Critics often accuse the West of imposing its values on other countries by insisting that they endorse treaties such as the Universal Declaration of Human Rights or the United Nations Convention on the Rights of the Child or adhering to the World Trade Agreement regardless of cultural differences. 

The domination of one group over another is not unique. Examples of this can be found throughout history. 

But the world has reached a threshold. While not all countries embrace globalisation, there is a broad recognition that it is a reality now. 

Ellis points out that countries accepting certain ethical expressions become the norm of a society. Whether the norm is good or bad is in itself a value judgment that is often made from the outside. 

However, the norm of some societies is severely compromised or corroded. This does not mean that individuals in those societies have experienced moral or ethical decay. 

It is probably that their system has been abused by those in power or those seeking power. 

Although some countries are reluctant, most are enthusiastic about participating in the global system through international development projects and more preferably through investment and trade. 

The global system, however, has been largely developed and structured by Western interests and maintained through their assistance or investment and trade. 

But Malaysia and China are among those countries that have their own institutions and systems under which they operate their own ethical norms. 

Ellis says that concerns have been raised about some of these countries on the conduct of their business in a way that is “not transparent and with no rules that are clearly discernible to the foreigner”. 

Their expression of core ethics is fundamentally different to those with which the West is familiar.  

So they, too, experience considerable pressure to reform their institutions in a way that is broadly consistent with the Western way of doing business. 

Even those with Western institutions and systems inherited from the colonial rule have to ensure that they operate effectively and ethically. 

The governance programmes are developed by consultants who are predominantly Western-based or have acquired their skills through Western education. 

Ellis cites a recent survey as showing that a significant problem in some developing countries is that their institutions are “little more than empty shells”. 

Arguably, the people who work in these institutions lack knowledge of the rules or institutional ethics to ensure they operate effectively or deliberately flout those rules and ethics. 

Besides, their ethics may have been eroded through years of compromise or are unworkable because of the tensions between the core ethics as expressed through Western morals and those expressed through other culture, social and religious mores. 

“It is important not to confuse ethics with rules although they are clearly inter-related,” she warns. 

“Rules are fairly easy to identify because they are clearly prescribed. 

“Indeed, in many cases where ethical problems arise in some developing and developed countries, it is not because of a clash between Western and indigenous ethics but an abuse of both. 

“How the core ethics are expressed can have a profound influence on the operations of any given institution. 

“Clearly, the expressions of ethics need not be identical but they should be consistent enough to provide certainty to those who rely on them. 

“Certainty and consistency in the operation of a country’s government can lead to increased stability which, in turn, can lead to an increase in trade and investment. 

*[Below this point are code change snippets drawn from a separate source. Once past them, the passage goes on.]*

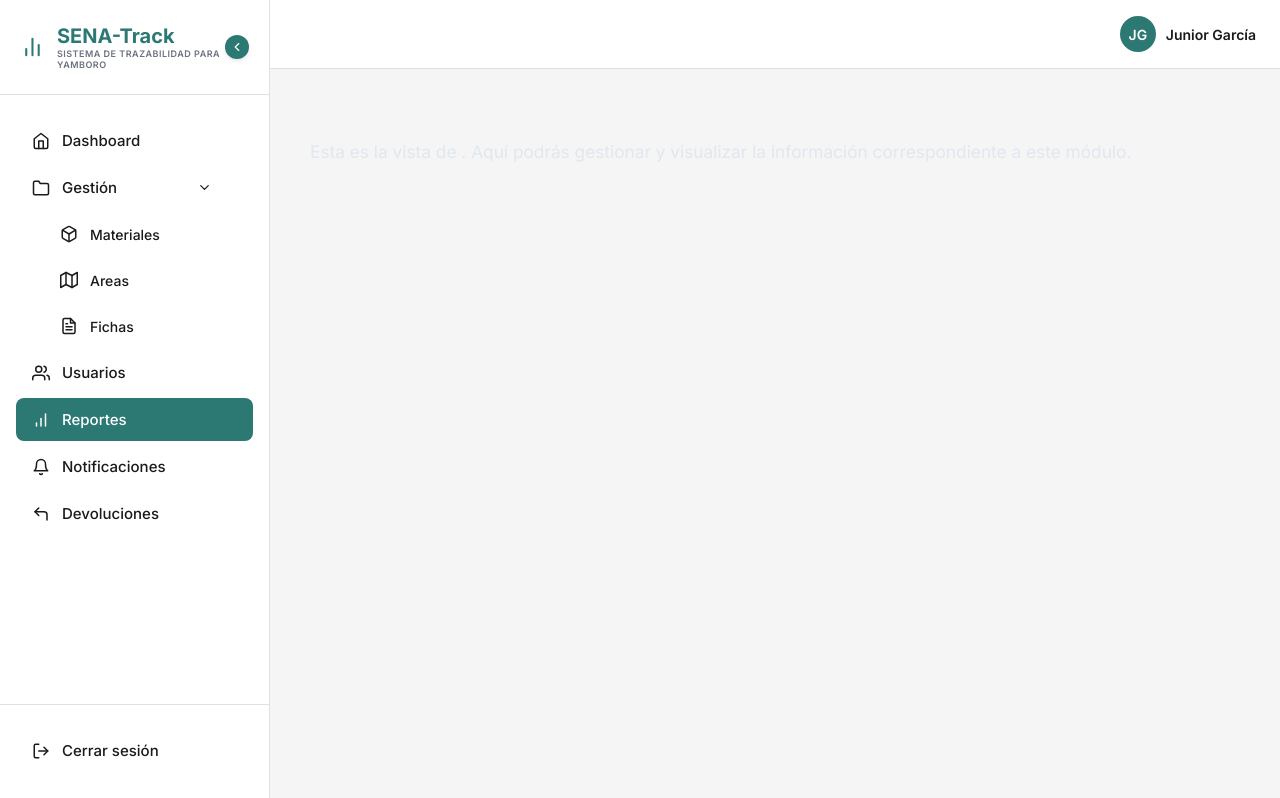
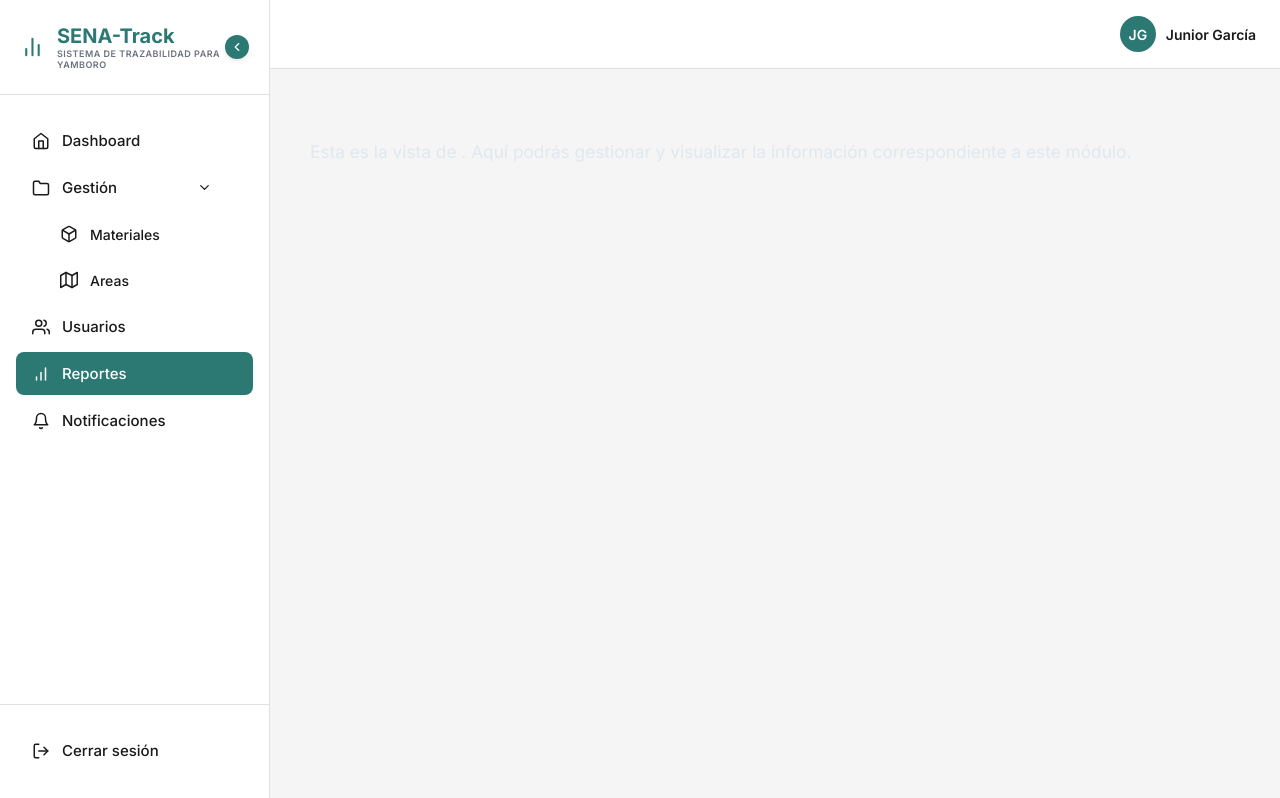
Before and after one commit to jehison-Gomez/ProyectoFormativoAD, a React (Vite) app: page /app/reportes in a window 1280 px wide. Built offline with nearby package versions, Linux system fonts and the light colour scheme.

Commit message:
Ajustes en los organismos, manejo de errores en el formulario de login

```diff
--- a/src/Components/organisms/FormularioLogin/FormularioLogin.jsx
+++ b/src/Components/organisms/FormularioLogin/FormularioLogin.jsx
@@ -4,7 +4,7 @@ import { InputPassword } from '@/Components/atoms/InputPassword/InputPassword';
 import { Boton } from '@/Components/atoms/Boton/Boton';
 import styles from './FormularioLogin.module.css';
 
-export const FormularioLogin = ({ onLogin }) => {
+export const FormularioLogin = ({ onLogin, cargando, error }) => {
     const [usuario, setUsuario] = useState('');
     const [clave, setClave] = useState('');
 
@@ -35,9 +35,15 @@ export const FormularioLogin = ({ onLogin }) => {
             <a href="#" className={styles.enlaceOlvidaste}>¿Olvidaste tu clave?</a>
 
             <div className={styles.acciones}>
+                {error && (
+                    <p style={{ color: 'red', fontSize: '14px', marginBottom: '10px', textAlign: 'center' }}>
+                        {error}
+                    </p>
+                )}
                 <Boton
                     variante="primario"
                     texto="Ingresar"
+                    disabled={cargando}
                     onClick={() => { }} // Se maneja en el onSubmit del form
                 />
             </div>
--- a/src/Components/organisms/Sidebar/Sidebar.jsx
+++ b/src/Components/organisms/Sidebar/Sidebar.jsx
@@ -109,14 +109,14 @@ export const Sidebar = ({ seccionActiva, onNavegar }) => {
                 colapsado={colapsado}
                 onClick={() => manejarNavegacion('areas')}
               />
-              <ItemMenu
+              {/* <ItemMenu
                 icono={<FiFileText />}
                 texto="Fichas"
                 activo={seccionActiva === 'fichas'}
                 esSubmodulo={true}
                 colapsado={colapsado}
                 onClick={() => manejarNavegacion('fichas')}
-              />
+              /> */}
             </div>
           )}
         </div>
@@ -150,13 +150,13 @@ export const Sidebar = ({ seccionActiva, onNavegar }) => {
             colapsado={colapsado}
             onClick={() => manejarNavegacion('bodegas')}
           /> */}
-          <ItemMenu
+          {/* <ItemMenu
             icono={<FiCornerUpLeft />}
             texto="Devoluciones"
             activo={seccionActiva === 'devoluciones'}
             colapsado={colapsado}
             onClick={() => manejarNavegacion('devoluciones')}
-          />
+          /> */}
         </div>
       </nav>
 
```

“If all goes well, this can result in an improvement in the economic development of that country.”  

 

o Jeffrey Francis is editorial consultant, Australasia-Pacific Media (e-mail: fran cis2@global.net.au) 

Article type: metered
User Type: anonymous web
User Status:
Campaign ID: 1
Cxense type: free
User access status: 3
   

Did you find this article insightful?

Yes
No

Across the site